How to Grow Milkweed

Collecting Seeds

HOW: The first step in growing any species of milkweed is to acquire seeds that are native to your area. This means either purchasing seeds from a distributor like Grow Milkweed Plants or collecting them from roadsides and gardens where milkweed has gone to seed. The latter options are best because collecting seed that is adapted to your area will have a better chance of survival since they are adapted to climate and soil conditions in y our region. 

Once you have collected the seeds, remove the floss from seeds before either planting them directly in the ground or cold-stratifying them yourself. This can be done by placing seeds attached to floss (or fluff) into a paper bag and placing several coins in the bag. Shake the bag several times then look inside. If the seeds are still attached to the floss, shake again until almost all of the seeds are separated. Hand separating seeds from floss is time-consuming and frustrating, so this saves time and makes life much easier! 

WHEN: In most areas, seed collection typically happens in the fall. Note that to improve seed viability only collect seeds from pods that have split open and have deep brown seeds. If you collect them too early, you may wind up with a lot of wasted seeds and no milkweed plants. Planting seeds around Thanksgiving, ideally before the first frost, is a good rule of thumb.

Preparing & Planting Seeds

Now that you have mature seeds with the floss removed, the next step is to determine how you are going to get the seeds ready for planting. There are two methods of seed prep, and it is up to you how you choose to do this. These methods will differ if you live in a warmer climate. 

1) Cold Stratification Outdoors: Stratification is a natural process that promotes seed germination by breaking the seed dormancy. If you live in areas where there are freezing temperatures, you can rely on mother nature to do the stratification for you. Simply remove all mulch, rocks, weeds and importantly, invasive species from the area you are planting. You can put a hole in the soil (approximately up you your first knuckle) and place an individual seed in the hole and cover it up, or you can scatter the seeds on the surface of the soil and cover with moist soil. Either way, you should make sure the seeds are planted at least 3-4 inches apart to avoid overcrowding. In the spring, your seedlings should appear in your garden with no work on your part other than the planting of the seeds the previous fall.

2) Cold Stratification Indoors: If you choose to collect seeds and undertake cold stratification yourself, you will need seeds, soil and space in your refrigerator for several months to do this. 

There are two methods for growing milkweed in the spring if you start them indoors:

1) Planting stratified seeds once the threat of the last thaw has passed

2) Starting the stratified seeds indoors and planting the seedling after the threat of the last thaw has passed.

If you choose to start seeds indoors, once the floss is removed, place seeds between two damp (not wet) paper towels and place them in a Ziplock baggie or a reusable Tupperware container.
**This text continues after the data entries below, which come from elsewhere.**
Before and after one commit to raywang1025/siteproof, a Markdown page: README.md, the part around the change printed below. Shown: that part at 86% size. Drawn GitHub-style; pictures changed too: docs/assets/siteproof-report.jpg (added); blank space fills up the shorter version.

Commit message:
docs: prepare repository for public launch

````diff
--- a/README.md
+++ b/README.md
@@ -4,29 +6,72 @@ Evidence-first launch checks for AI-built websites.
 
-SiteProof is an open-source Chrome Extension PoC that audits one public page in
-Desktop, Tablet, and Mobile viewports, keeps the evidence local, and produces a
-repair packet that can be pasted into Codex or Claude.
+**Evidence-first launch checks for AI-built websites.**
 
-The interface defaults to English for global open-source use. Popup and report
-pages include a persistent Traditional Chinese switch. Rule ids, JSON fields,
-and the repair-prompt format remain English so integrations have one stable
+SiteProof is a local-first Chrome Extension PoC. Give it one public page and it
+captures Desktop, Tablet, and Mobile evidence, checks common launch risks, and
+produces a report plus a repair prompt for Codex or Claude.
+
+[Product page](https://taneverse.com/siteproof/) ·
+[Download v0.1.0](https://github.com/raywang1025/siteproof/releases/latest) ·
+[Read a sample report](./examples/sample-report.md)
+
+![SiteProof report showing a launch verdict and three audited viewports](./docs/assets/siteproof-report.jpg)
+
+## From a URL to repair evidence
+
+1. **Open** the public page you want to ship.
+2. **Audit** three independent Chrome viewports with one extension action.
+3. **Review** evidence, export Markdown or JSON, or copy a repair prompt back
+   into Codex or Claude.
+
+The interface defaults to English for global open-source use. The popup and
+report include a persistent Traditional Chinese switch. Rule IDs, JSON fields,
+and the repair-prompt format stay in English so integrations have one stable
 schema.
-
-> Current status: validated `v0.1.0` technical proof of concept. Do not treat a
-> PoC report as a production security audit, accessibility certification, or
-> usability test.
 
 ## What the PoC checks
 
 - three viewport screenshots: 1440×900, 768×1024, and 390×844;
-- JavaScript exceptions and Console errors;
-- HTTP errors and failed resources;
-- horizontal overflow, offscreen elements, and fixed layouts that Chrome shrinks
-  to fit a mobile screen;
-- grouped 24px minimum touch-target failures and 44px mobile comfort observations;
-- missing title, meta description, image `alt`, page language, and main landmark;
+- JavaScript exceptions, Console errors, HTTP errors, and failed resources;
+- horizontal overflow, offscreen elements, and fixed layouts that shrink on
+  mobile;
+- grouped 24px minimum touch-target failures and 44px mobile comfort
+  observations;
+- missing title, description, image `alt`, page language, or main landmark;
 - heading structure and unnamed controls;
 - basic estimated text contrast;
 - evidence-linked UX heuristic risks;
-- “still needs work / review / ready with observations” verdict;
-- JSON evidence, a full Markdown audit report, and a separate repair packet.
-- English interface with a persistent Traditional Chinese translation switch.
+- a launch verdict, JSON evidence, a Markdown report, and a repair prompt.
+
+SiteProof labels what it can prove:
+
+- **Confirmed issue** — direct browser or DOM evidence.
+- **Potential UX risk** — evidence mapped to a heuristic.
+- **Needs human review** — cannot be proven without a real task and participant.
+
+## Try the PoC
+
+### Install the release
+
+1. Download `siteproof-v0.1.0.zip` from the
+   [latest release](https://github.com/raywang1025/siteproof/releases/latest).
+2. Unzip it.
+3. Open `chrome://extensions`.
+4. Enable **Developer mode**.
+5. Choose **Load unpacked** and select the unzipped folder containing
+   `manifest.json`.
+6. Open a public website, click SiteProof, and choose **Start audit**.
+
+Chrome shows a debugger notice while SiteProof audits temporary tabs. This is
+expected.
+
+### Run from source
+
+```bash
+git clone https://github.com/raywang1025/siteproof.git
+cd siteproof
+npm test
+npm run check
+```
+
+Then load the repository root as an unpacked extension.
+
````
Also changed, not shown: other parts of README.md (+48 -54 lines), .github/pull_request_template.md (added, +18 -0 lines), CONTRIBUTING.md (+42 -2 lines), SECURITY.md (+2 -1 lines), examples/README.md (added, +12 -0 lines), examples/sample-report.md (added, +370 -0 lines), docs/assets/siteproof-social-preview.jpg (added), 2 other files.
Make sure to label the species of seed you are starting indoors, and keep a close eye on them. Most species require 30 days in the refrigerator to being germinating. Once they begin to sprout, remove them from the refrigerator and plant them in small pots, one or two seeds per pot, in peat potting mix.

NOTE: MILKWEED DOES NOT REQUIRE PESTICIDES OF ANY KIND! As a matter of fact, pesticides used throughout the country in farming and private gardens is part of the reason we are losing our milkweed species at alarming rates. Please be part of the solution, not part of the problem and resist using any type of pesticide in your yard or garden.